AP Government and Politics: Chapter 14 - The Presidency

Divided government
One party controls the White House and one party controls one or both houses of government.
Unified government
The same party controls the White House and both houses of government.
The inability of the government to act because rival parties control different parts of the government.
Electoral college
The people chosen to cast each state's votes in a presidential election. Each state can cast one electoral vote for each senator and representative it has. The District of Columbia has three electoral votes, even though it cannot elect a representative or Senator.
Pyramid structure (include pros & cons of structure)
A president's subordinates report to him through a clear chain of command headed by a chief of staff. A pyramid structure proides for an orderly flow of information and decisions, but does so at the risk of isolating or misinforming the president.
Circular structure (include pros & cons of structure)
Seceral of the president's assistants report directly to him. The circular method has the cirtue o giving the president a great deal of infomation, but at the price of confusion and conflict amond cabinet secretaries and assistants.
Ad hoc structure (include pros & cons of structure)
Seceral subordinates, cabinet officers and committees report directly tothe president on different matters. An ad hoc struture allows great dlecibility, minimizes bureaucratic inertia, and generates ideas and information from disparate channgels, but it risks cutting the president off from the government officials who are ultimately responsible for translating presidential decisions into policy proposals and administrative action.
The heads of the fifteen executie branch departments of the federal government.
Bully pulpit
The president's use of his prestige and visibility to guide or enthuse the American public.
Veto message

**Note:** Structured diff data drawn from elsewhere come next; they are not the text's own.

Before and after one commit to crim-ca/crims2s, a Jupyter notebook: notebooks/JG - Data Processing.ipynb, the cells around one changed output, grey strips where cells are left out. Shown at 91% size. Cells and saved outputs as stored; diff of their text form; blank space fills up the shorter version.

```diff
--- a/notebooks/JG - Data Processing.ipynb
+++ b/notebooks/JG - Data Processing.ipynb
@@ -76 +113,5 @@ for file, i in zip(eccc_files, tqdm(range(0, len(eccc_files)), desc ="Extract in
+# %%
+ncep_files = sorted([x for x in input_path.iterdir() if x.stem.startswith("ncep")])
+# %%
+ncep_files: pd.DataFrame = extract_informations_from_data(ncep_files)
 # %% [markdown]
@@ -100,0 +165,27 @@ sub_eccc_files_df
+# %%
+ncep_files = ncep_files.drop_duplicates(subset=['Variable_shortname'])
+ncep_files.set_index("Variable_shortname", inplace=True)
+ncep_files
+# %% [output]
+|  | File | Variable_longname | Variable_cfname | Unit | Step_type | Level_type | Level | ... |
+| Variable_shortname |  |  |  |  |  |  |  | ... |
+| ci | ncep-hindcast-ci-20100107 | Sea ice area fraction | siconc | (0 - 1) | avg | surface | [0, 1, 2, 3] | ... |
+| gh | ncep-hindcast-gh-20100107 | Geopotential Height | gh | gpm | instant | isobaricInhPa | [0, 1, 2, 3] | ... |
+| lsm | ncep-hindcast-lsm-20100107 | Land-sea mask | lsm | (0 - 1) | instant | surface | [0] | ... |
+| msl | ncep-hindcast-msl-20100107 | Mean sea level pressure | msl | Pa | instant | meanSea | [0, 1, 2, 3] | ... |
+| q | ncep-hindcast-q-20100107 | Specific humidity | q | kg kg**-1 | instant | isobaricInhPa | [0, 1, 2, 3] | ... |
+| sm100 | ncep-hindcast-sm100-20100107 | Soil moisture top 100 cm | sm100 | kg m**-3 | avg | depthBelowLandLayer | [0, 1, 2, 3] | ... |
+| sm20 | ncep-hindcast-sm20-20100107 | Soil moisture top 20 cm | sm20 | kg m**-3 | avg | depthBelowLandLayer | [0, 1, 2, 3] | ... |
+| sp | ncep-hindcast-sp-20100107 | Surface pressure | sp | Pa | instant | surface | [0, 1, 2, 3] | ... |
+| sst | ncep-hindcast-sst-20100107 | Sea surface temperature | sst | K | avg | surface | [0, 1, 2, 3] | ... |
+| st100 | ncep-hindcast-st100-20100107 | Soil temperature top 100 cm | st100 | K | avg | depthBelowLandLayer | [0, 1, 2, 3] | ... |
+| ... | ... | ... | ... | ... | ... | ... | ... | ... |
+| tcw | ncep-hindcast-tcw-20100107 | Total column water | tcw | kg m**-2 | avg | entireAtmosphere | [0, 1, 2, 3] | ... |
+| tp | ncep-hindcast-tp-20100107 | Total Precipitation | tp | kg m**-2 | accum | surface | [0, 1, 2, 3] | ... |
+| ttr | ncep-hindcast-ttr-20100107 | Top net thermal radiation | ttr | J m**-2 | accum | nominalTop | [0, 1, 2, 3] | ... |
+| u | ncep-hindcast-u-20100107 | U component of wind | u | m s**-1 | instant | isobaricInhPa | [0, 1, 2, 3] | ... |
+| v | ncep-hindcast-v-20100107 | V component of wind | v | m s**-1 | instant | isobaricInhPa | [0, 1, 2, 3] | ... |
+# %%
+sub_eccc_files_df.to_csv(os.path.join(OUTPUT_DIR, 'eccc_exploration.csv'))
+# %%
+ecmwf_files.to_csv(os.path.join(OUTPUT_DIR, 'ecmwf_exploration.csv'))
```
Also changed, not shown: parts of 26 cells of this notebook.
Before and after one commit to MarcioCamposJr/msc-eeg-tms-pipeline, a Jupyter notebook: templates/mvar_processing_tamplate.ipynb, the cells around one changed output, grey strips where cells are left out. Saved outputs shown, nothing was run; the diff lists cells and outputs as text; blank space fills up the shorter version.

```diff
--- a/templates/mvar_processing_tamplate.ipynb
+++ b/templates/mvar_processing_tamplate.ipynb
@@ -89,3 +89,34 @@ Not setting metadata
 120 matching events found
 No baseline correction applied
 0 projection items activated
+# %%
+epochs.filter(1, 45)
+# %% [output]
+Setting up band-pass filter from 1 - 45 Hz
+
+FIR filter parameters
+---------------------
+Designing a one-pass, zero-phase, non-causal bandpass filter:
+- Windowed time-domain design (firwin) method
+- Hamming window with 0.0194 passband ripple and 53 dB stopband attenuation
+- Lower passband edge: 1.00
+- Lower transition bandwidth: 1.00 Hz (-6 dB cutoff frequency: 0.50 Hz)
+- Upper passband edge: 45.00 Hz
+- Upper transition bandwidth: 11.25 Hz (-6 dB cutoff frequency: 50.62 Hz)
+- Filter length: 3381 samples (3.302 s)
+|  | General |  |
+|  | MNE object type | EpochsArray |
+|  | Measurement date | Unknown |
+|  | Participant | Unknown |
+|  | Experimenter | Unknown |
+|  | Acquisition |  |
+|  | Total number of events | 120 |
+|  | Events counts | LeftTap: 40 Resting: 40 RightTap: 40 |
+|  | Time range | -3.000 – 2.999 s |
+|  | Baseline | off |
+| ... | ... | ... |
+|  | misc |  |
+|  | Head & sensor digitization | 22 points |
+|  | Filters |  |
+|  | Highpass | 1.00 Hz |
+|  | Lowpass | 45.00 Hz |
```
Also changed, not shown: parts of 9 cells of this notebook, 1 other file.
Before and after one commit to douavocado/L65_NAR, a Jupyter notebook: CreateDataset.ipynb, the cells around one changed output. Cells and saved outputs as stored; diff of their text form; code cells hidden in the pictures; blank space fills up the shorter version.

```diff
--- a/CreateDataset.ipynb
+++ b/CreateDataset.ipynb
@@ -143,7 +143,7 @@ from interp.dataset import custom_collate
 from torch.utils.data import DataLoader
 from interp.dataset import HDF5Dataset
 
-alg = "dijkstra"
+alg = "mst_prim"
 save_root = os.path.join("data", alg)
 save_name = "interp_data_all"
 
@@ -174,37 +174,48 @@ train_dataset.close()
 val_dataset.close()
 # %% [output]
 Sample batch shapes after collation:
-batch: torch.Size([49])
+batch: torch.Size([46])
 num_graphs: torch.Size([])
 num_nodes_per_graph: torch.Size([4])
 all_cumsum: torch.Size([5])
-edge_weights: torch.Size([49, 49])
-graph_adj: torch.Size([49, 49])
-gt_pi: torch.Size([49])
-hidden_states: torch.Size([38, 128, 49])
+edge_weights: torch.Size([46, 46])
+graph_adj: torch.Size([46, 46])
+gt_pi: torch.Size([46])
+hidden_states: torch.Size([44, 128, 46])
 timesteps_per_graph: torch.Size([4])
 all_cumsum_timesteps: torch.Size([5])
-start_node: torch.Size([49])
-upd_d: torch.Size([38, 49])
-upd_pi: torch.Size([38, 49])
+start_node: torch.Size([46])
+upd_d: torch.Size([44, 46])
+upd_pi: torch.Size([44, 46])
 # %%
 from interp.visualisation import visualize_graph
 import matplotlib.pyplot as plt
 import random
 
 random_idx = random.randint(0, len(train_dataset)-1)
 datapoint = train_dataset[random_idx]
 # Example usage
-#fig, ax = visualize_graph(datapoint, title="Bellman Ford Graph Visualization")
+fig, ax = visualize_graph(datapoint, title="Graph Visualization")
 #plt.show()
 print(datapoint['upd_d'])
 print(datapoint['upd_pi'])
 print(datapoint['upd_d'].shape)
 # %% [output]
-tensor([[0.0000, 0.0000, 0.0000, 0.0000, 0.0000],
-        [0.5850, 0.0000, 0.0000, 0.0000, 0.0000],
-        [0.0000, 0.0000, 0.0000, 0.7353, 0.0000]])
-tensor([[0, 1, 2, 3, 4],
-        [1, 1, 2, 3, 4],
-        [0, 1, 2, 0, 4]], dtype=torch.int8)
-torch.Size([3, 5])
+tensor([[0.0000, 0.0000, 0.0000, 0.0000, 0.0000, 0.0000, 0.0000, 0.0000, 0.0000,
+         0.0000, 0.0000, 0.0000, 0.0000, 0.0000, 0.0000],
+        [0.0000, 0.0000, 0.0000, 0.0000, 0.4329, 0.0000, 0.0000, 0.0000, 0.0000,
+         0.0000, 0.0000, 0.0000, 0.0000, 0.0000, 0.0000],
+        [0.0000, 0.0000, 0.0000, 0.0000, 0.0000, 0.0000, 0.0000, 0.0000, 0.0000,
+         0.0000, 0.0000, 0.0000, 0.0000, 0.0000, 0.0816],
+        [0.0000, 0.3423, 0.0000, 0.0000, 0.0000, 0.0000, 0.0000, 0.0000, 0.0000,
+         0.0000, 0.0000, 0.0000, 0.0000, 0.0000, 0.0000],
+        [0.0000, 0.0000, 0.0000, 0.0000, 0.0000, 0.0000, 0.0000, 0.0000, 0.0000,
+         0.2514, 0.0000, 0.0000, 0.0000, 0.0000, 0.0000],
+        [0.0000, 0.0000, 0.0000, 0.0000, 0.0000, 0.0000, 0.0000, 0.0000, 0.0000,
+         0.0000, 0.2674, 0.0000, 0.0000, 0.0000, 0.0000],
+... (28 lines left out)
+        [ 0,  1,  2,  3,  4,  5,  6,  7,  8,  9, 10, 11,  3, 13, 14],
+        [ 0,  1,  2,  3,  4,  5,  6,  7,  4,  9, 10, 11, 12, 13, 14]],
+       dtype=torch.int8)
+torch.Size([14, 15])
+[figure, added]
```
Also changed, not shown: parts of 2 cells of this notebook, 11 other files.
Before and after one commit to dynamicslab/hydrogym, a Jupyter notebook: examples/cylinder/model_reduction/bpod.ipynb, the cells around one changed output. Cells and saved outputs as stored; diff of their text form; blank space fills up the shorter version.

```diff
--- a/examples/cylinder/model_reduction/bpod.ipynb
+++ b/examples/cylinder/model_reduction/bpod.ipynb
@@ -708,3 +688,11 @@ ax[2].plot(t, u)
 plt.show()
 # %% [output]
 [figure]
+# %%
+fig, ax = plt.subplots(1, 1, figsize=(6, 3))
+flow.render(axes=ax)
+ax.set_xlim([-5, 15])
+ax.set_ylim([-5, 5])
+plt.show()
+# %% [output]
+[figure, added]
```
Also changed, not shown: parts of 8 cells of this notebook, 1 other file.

A message from the president to Congress stating that he will not sign a bill it has passed. Must be produced within ten days of the bill's passage.
Pocket veto
A bill fails to become law because the president did not sign it within ten days before Congress adjourns.
Line item veto
An executive's ability to block a particular procision in a bill passed by the legislature.
Executive privilege
The right to keep executive communications confidential, especially if they relate to national security.
U.S. v Nixon
In 1973 the Supreme Court for the first time met the issue directly. A federal special prosecutor dought tape recordings of White House conversations between President Nixon and his advisers as part of his investigation of the Watergate scandal. In the case, the Supreme Cout, by a vote of eight to zero, held that while there may be a sound basis for the claim of executive privilege, especially where sensitive military or diplomatic matters are incolced, there is no "absolute unqualified Presidential privelege of immunity from judicial process under all circumstances."
Budget Reform Act of 1974
Requires the president to spend all appropriated funds unless he first tells Congress what funds he wishes not to spend and Congress, within forty five days, agrees to delete the items. If he wishes simply to delay spending the money, he need only informa Congress, but Congress then can refure the delay by passing a resolution requiring the immediate release of the money. Federal courts have upheld the rule that the president must spend, without delay for policy reasons, money that Congress has appropriated.
Legislative veto
The authority of Congress to block apresidential action after it has taken place. The Supreme Court has held that Congress does not have this power.
Charges against a president approved by a majority of the House of Representatives.
Lame duck
A person still in office after he or she has lost a big for reelection.